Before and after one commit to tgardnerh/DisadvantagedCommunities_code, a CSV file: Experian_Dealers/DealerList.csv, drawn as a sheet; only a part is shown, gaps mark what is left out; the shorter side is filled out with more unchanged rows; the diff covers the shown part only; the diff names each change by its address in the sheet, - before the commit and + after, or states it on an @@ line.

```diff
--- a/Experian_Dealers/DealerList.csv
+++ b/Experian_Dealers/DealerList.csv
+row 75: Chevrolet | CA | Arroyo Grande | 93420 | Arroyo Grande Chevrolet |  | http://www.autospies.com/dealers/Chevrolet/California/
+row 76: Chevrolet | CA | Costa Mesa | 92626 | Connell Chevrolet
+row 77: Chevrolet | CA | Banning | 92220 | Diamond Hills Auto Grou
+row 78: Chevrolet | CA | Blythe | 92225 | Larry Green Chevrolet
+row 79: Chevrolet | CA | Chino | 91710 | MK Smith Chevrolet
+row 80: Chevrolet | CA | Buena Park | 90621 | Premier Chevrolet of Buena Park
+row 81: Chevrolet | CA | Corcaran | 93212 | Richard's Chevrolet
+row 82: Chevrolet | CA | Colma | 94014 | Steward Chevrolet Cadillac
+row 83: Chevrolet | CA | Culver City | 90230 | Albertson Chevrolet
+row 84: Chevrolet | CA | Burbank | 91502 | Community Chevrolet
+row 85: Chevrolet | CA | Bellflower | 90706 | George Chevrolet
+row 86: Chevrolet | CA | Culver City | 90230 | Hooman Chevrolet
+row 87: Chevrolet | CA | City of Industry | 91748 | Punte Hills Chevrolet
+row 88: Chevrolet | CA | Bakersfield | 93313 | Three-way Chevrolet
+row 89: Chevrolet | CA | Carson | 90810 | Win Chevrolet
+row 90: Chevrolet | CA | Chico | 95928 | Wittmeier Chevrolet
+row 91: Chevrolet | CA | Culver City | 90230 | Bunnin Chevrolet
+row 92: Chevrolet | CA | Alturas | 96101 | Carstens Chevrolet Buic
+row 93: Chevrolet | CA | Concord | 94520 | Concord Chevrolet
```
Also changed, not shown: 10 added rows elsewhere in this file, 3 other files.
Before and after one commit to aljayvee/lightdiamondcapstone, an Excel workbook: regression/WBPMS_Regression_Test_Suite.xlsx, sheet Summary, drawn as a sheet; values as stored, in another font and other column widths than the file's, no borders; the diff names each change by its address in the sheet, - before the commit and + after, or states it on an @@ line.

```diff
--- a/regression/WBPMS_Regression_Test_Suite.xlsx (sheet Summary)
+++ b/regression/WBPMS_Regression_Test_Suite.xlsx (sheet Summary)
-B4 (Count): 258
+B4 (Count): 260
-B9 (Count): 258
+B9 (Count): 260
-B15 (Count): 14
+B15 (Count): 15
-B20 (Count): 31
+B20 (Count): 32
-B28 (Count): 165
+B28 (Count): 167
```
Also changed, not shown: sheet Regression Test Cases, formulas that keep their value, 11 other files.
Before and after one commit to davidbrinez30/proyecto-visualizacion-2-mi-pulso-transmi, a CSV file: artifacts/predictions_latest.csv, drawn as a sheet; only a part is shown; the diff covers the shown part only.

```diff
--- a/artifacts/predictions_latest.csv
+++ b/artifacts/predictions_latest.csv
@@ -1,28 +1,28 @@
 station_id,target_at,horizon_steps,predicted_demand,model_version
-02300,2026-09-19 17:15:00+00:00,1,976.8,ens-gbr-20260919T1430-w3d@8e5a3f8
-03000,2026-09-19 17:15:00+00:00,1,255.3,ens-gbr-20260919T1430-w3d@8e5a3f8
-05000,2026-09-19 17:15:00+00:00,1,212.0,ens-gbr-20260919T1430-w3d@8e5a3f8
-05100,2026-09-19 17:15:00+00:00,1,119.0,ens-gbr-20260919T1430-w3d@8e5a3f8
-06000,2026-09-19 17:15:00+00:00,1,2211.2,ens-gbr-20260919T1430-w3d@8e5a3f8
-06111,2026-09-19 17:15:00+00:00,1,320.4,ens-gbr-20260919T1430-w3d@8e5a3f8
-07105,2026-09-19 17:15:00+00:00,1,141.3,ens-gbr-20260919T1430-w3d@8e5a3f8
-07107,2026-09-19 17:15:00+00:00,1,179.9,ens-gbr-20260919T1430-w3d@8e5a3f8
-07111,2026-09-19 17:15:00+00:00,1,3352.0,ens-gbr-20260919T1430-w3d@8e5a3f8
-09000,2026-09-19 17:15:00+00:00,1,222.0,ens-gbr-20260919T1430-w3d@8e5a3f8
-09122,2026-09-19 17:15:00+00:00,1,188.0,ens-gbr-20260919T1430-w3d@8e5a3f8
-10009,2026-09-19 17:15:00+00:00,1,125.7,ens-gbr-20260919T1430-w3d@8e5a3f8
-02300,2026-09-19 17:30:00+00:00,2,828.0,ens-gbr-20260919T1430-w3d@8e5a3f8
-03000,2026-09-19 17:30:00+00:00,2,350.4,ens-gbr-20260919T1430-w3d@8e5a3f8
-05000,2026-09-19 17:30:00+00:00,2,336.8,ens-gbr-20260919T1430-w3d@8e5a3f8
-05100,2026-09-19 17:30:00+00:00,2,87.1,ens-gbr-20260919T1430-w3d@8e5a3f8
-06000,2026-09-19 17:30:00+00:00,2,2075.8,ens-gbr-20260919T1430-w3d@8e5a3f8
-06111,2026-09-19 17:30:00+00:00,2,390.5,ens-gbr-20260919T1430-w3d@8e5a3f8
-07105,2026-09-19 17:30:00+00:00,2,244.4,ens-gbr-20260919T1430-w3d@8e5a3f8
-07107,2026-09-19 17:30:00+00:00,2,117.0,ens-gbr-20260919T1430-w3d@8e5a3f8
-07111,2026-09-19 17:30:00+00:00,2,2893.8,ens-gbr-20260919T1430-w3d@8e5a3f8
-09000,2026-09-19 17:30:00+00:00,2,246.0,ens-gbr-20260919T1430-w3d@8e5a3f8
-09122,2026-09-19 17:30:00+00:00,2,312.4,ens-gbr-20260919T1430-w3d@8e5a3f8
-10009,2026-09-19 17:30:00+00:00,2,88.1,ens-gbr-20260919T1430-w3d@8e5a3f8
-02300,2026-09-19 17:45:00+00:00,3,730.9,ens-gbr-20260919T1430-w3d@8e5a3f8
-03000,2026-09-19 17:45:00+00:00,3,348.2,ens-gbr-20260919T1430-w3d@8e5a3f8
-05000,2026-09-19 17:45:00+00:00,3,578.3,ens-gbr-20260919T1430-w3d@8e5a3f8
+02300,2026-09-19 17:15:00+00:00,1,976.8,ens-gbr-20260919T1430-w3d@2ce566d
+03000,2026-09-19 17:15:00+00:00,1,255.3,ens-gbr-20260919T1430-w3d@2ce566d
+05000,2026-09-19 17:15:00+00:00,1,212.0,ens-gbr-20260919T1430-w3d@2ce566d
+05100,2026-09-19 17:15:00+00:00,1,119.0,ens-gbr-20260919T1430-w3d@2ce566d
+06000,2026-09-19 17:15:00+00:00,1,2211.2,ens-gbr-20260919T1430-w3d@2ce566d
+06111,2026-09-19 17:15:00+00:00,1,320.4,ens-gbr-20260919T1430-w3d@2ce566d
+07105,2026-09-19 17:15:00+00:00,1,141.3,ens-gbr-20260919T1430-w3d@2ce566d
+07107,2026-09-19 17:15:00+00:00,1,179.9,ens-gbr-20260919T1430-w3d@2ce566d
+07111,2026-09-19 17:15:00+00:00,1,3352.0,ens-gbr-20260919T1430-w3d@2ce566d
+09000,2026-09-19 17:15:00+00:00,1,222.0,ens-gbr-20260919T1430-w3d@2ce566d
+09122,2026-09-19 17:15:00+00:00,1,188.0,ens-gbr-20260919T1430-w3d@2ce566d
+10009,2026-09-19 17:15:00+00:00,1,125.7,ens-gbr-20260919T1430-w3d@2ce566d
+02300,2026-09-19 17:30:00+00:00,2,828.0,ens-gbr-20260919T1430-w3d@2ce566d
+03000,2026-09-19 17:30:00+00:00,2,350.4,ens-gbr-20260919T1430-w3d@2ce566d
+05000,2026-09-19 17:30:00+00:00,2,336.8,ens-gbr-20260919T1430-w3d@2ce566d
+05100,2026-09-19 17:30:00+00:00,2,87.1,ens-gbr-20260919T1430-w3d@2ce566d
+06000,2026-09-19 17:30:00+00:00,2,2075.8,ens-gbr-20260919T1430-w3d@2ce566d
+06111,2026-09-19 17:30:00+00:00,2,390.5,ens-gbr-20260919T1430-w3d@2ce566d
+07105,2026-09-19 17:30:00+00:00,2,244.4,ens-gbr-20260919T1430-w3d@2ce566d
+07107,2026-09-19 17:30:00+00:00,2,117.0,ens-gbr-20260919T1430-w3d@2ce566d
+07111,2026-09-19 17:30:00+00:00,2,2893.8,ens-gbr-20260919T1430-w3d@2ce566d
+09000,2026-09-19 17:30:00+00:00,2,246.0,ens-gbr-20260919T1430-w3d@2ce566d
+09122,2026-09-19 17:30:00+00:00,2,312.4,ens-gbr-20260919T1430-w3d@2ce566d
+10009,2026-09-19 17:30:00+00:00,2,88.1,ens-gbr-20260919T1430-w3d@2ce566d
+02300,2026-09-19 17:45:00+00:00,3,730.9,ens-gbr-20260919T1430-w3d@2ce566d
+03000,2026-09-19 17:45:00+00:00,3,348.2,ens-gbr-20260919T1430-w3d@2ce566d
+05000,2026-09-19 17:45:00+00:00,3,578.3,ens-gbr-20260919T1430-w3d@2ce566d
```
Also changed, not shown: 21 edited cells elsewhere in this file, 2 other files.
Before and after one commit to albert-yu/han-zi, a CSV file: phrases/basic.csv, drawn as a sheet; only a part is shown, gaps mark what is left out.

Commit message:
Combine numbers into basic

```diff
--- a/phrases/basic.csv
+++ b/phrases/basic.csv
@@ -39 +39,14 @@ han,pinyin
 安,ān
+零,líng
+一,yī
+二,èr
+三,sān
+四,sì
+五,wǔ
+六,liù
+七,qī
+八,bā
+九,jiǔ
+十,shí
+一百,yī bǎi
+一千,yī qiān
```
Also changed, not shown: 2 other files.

######

*Work to complete*
What lines of the material above contain "other"? Return each of them.

*Written answer*
Also changed, not shown: 10 added rows elsewhere in this file, 3 other files.
Before and after one commit to aljayvee/lightdiamondcapstone, an Excel workbook: regression/WBPMS_Regression_Test_Suite.xlsx, sheet Summary, drawn as a sheet; values as stored, in another font and other column widths than the file's, no borders; the diff names each change by its address in the sheet, - before the commit and + after, or states it on an @@ line.
Also changed, not shown: sheet Regression Test Cases, formulas that keep their value, 11 other files.
Also changed, not shown: 21 edited cells elsewhere in this file, 2 other files.
Also changed, not shown: 2 other files.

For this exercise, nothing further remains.